  • Repetitive physical behaviors (sometimes called “stimming”)
  • Extra sensitivity to noise, light, or the texture of clothing or food
  • A need for a structured routine

Each autistic person – just like anyone else – will have their own strengths and challenges and may need different kinds of accommodations or support.

Many autistic self-advocates prefer “autistic person” because autism is so fundamental to who a person is. Some providers and parents prefer “person with autism” because they feel that this recognizes a person first, not a condition. 

At Exceptional Lives, we are committed to following the lead of autistic adult self-advocates.

Many autistic people experience one or more of these problems:

  • ADHD: Attention Deficit and Hyperactivity Disorder
  • Asthma
  • Gastrointestinal disorders like reflux, constipation, diarrhea, and celiac disease
  • Ear infections
  • Eczema or skin allergies
  • Food allergies
  • Mental health issues
  • Seizures
  • Severe headaches
  • Sleep disorders

This does not mean these problems are signs of autism, or that your autistic child will develop all of these problems. But these are all things to watch for. Talk to your child’s doctor if you are concerned.

Louisiana Medicaid Waivers are state benefits that help pay for services to support people with disabilities. They are meant to help people get enough support to live at home. To learn more and apply, contact your region’s Human Services District Office or Authority. The Waivers and other services are run by the Office for Citizens with Developmental Disabilities (OCDD).

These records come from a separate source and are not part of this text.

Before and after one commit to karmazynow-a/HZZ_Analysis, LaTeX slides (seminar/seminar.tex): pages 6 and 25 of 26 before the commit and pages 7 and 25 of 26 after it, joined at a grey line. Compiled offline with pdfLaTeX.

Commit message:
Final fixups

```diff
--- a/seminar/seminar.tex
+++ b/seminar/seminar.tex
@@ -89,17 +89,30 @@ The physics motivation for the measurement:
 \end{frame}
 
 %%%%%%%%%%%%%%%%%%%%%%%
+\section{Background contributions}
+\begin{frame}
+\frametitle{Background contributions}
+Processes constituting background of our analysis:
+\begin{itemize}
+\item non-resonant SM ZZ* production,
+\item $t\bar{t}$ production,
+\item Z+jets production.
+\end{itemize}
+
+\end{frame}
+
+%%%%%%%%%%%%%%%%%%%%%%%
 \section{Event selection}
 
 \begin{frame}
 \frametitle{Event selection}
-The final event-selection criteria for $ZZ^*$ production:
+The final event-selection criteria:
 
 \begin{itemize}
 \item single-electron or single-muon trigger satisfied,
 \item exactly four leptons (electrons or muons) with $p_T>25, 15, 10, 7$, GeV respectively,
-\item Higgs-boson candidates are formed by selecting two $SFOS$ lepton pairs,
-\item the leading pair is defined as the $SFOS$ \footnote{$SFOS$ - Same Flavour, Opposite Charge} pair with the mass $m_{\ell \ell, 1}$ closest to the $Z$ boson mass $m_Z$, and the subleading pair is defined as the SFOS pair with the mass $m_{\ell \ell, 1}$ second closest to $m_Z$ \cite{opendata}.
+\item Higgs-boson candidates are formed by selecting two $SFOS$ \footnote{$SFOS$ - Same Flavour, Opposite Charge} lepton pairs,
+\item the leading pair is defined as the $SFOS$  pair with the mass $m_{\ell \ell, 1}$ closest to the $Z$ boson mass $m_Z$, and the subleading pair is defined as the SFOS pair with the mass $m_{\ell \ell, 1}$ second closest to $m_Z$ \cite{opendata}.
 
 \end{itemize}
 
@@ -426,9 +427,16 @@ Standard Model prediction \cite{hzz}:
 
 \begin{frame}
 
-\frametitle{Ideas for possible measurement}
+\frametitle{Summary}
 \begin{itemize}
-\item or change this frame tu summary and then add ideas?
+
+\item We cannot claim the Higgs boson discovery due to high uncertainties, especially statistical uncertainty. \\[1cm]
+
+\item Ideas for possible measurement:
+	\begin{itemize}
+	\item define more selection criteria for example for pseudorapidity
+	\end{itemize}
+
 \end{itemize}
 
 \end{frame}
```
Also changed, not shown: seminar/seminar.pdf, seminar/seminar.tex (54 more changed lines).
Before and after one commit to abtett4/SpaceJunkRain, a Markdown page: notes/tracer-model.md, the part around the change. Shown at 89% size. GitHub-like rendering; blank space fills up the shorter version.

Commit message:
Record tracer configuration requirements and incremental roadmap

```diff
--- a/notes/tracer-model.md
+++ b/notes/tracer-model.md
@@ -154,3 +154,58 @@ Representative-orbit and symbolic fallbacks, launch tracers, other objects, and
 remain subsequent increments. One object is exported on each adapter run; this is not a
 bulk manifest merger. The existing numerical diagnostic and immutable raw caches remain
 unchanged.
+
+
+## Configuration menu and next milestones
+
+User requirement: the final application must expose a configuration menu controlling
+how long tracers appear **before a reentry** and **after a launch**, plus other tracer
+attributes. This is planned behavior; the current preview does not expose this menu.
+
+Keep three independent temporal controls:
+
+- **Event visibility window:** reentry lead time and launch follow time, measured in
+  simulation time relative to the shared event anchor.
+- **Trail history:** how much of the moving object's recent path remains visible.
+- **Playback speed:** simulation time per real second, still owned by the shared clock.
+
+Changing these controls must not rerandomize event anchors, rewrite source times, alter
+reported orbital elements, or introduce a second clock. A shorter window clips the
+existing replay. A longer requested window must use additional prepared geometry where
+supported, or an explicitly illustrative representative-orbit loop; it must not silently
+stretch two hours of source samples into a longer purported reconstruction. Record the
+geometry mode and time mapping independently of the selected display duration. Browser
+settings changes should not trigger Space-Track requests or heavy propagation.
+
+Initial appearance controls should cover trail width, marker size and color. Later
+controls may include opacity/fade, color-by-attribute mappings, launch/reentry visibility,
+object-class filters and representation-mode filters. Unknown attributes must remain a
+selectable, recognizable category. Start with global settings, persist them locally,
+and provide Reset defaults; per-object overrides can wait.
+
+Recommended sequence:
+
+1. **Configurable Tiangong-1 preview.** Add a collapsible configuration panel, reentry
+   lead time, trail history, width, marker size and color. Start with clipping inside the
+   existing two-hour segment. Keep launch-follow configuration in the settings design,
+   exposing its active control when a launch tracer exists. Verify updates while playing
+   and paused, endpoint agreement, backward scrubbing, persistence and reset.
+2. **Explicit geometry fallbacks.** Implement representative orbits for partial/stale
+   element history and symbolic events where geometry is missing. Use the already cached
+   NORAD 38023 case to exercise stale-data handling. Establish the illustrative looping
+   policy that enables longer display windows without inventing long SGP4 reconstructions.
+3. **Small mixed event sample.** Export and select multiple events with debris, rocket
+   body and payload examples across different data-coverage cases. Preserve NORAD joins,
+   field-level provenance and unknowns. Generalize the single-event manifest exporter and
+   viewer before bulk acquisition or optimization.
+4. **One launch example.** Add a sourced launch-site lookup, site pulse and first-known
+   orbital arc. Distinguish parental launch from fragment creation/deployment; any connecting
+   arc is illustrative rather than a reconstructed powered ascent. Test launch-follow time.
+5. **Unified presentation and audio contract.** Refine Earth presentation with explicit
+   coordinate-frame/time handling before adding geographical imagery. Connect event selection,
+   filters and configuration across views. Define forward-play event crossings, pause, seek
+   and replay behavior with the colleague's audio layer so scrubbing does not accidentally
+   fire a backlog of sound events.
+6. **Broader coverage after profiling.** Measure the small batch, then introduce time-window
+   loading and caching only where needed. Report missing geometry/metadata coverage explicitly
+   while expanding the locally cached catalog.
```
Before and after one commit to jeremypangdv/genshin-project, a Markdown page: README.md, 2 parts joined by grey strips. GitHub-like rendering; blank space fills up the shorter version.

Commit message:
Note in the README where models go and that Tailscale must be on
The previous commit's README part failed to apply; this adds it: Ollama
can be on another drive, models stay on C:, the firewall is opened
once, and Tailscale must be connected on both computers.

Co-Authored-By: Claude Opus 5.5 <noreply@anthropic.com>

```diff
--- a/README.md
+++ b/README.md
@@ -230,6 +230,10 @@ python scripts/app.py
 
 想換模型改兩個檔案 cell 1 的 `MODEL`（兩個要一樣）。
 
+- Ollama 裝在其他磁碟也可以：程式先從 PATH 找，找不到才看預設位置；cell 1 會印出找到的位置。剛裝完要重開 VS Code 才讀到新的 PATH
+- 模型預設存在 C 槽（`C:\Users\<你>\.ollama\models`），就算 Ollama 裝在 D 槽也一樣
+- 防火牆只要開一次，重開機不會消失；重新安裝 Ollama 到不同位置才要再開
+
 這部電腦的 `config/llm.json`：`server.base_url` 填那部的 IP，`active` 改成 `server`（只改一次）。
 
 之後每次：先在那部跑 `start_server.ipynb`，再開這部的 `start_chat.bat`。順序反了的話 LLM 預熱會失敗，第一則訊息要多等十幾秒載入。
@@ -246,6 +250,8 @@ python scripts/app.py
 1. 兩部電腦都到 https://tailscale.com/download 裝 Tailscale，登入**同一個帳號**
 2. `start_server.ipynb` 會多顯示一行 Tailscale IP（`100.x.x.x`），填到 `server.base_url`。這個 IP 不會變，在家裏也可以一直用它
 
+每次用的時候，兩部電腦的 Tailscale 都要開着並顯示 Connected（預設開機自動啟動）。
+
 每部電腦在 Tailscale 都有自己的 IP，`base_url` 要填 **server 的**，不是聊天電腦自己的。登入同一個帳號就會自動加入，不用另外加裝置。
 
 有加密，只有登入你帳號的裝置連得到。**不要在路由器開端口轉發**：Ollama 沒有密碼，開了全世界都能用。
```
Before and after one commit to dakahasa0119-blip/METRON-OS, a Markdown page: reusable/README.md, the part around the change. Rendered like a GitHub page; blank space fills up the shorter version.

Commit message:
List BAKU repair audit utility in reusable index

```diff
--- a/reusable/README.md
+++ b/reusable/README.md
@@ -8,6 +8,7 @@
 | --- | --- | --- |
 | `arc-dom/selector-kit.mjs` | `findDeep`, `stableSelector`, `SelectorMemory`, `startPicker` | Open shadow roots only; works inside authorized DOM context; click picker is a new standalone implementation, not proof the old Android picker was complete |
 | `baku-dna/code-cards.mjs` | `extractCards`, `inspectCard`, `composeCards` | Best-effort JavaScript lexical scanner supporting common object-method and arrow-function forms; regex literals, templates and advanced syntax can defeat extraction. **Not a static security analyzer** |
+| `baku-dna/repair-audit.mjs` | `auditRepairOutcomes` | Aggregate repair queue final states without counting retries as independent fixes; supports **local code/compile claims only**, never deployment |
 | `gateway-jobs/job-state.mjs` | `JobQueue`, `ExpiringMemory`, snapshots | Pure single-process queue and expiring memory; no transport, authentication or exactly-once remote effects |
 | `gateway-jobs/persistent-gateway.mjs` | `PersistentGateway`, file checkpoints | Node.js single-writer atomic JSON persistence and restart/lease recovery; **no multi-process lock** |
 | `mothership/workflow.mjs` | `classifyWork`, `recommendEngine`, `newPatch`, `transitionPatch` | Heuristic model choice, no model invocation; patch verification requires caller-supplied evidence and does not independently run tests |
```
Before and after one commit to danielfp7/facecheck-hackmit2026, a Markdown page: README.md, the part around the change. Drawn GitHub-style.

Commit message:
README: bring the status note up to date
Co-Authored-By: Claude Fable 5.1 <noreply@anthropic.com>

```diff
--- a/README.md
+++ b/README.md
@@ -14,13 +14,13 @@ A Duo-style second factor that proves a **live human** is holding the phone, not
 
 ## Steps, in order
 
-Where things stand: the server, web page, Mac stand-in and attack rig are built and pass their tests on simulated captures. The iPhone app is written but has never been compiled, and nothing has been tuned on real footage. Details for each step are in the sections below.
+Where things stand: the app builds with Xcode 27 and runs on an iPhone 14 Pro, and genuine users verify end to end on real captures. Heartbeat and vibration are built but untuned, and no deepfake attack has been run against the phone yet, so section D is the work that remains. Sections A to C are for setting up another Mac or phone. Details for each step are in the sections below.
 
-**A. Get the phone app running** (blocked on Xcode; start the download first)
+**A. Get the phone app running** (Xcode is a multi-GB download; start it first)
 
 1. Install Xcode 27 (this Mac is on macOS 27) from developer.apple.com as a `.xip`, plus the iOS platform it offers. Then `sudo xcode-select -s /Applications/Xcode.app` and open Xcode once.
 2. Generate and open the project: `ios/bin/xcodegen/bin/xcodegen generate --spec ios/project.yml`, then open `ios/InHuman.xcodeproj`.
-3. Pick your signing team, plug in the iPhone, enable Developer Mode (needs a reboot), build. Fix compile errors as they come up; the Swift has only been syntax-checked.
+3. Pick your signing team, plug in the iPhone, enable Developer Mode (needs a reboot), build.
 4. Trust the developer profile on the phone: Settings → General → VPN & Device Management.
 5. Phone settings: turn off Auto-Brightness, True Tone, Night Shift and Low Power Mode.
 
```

In Massachusetts, the Massachusetts Autism Insurance Law (ARICA) requires health insurance plans to cover medically necessary services for autistic persons.

Services covered through ARICA include pharmacy care, psychiatric care, therapies like Occupational Therapy, social skills groups, and more. You can use this tool to see if ARICA covers your insurance plan.